It was the fever that concerned her the most. It had lingered a week, despite the 2-year-old boy being given Tylenol. The child’s pediatrician thought blood tests should be done, and the results could be obtained faster if they were done at an ER. So the parents had brought their son to Bryn Mawr Hospital and its chief of pediatric emergency services, Dr. Hazel Guinto-Ocampo.
The parents spoke Spanish and very little English, so Guinto-Ocampo used Main Line Health’s medical translator service. But even that didn’t lead to a clear diagnosis. “All of the symptoms were nonspecific,” she says. “But his parents were certain something was wrong—something more than a cold. I kept asking questions.”
The mother said her little boy was lethargic and not eating well. She told the doctor that she thought his legs were sore. “I could see that he was walking on his own,” says Guinto-Ocampo. “But the mother said, ‘He usually runs.’”
Guinto-Ocampo saw bruises on his legs—fresh bruises made by her own hands minutes earlier during the exam. “And then I thought, ‘Oh, no,’” she admits.
Guinto-Ocampo ordered emergency blood work. The results confirmed her hunch: The boy had leukemia. Telling the parents through a translator that their son had cancer was grueling. Guinto-Ocampo had to make them understand the condition and the severity of it. The blood test also showed that their son was severely anemic and had an infection that he couldn’t fight because of the leukemia. “If untreated, he could’ve died within a month from an infection, or bled out from a low blood count,” says Guinto-Ocampo.
But the good news was that leukemia is a curative disease. Guinto-Ocampo arranged for the little boy’s transfer to Nemours/Alfred I. duPont Hospital for Children in Wilmington, Del., which specializes in pediatric cancers, and he immediately began chemotherapy.

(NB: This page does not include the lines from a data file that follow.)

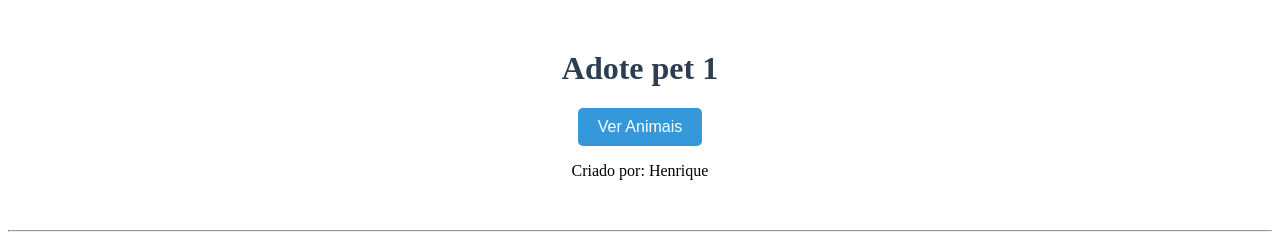
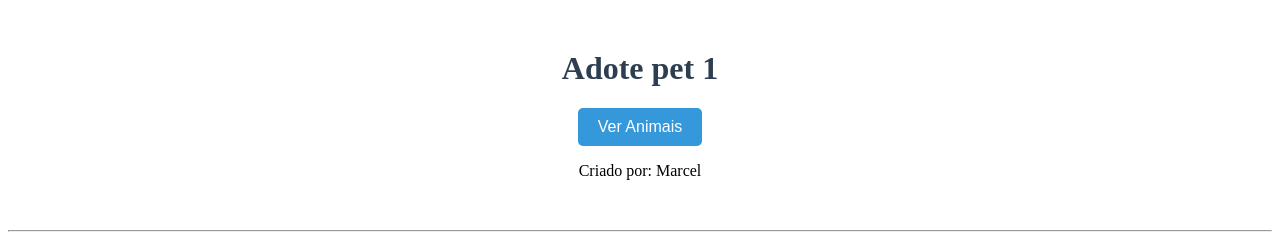
Before and after one commit to DEVinZucchetti/pagina-adocoes-equipe-4, a Vue app: page / in a window 1280 px wide. Shown: the top 252 px of the page. Built offline with nearby package versions, Linux system fonts and the light colour scheme.

Commit message:
Alteração do nome na home do projeto

```diff
--- a/src/views/Main.vue
+++ b/src/views/Main.vue
@@ -3,7 +3,7 @@
     <div class="adocao-home">
       <h1>Adote pet 1 </h1>
       <button @click="entrar1">Ver Animais</button>
-      <p>Criado por: Henrique</p>
+      <p>Criado por: Marcel</p>
     </div>
     <hr />
 
```
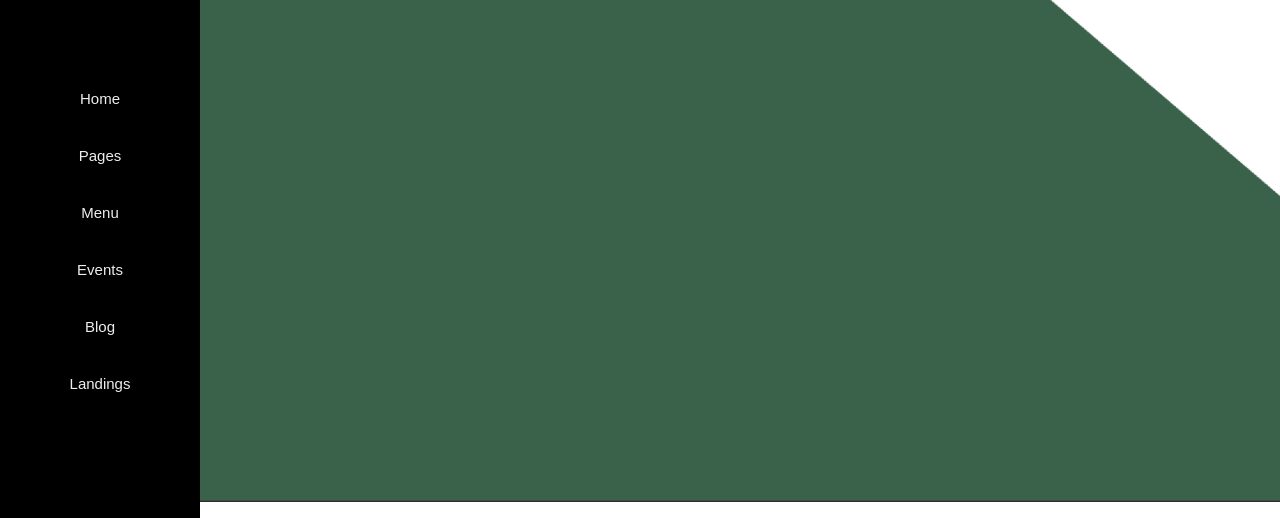
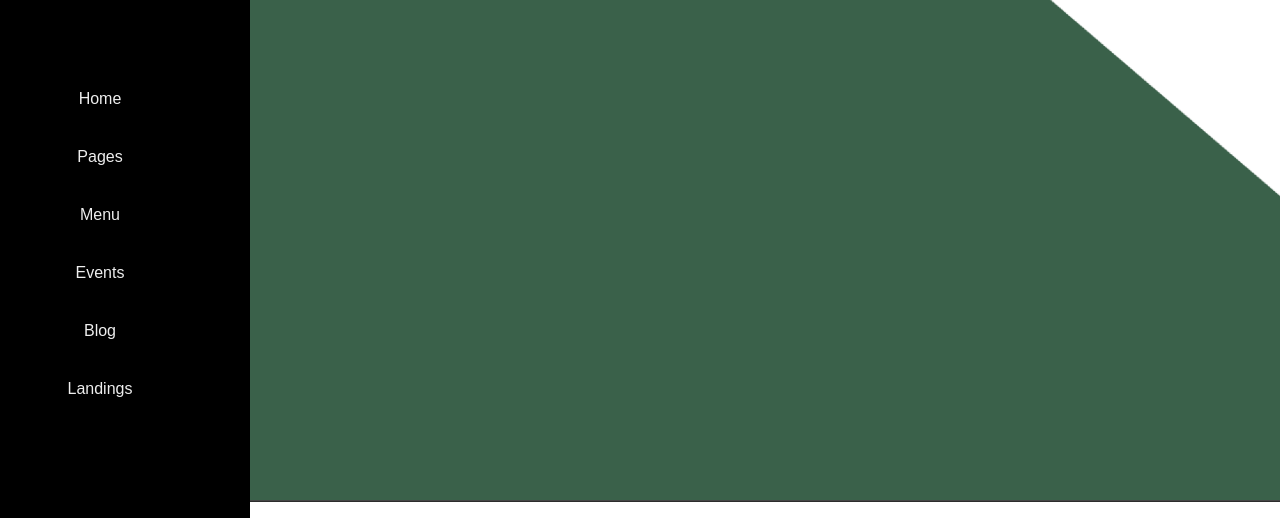
Before and after one commit to tejaram1234/mctmay6, a plain HTML site: page index.html in a window 1280 px wide. Shown: the part 124-642 px from the top of the page. Drawn offline with Linux system fonts and the light colour scheme.

Commit message:
mct may6

```diff
--- a/style.css
+++ b/style.css
@@ -8,7 +8,7 @@
 }
 .sidemenu{
     position: fixed;
-    width: 200px;
+    width: 250px;
     background-color: black;
 }
 .options{
@@ -28,7 +28,7 @@
 	padding: 20px 0;
 	color: #eee;
     font-family: sans-serif;
-    font-size: 15px;
+    font-size: 16px;
     padding-inline-start: 40px;
 }
 .links ul{
```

Three years later, Guinto-Ocampo walked over to an ER bed to treat a cut on the head of a 5-year-old boy. Before she could ask any questions, the child’s mother began to sob as she hugged Guinto-Ocampo. “She turned to the boy and said, ‘This is the doctor who diagnosed you with leukemia. She saved your life,’” the doctor recalls. “His cancer was completely gone. I thought, ‘This is why we do what we do.’”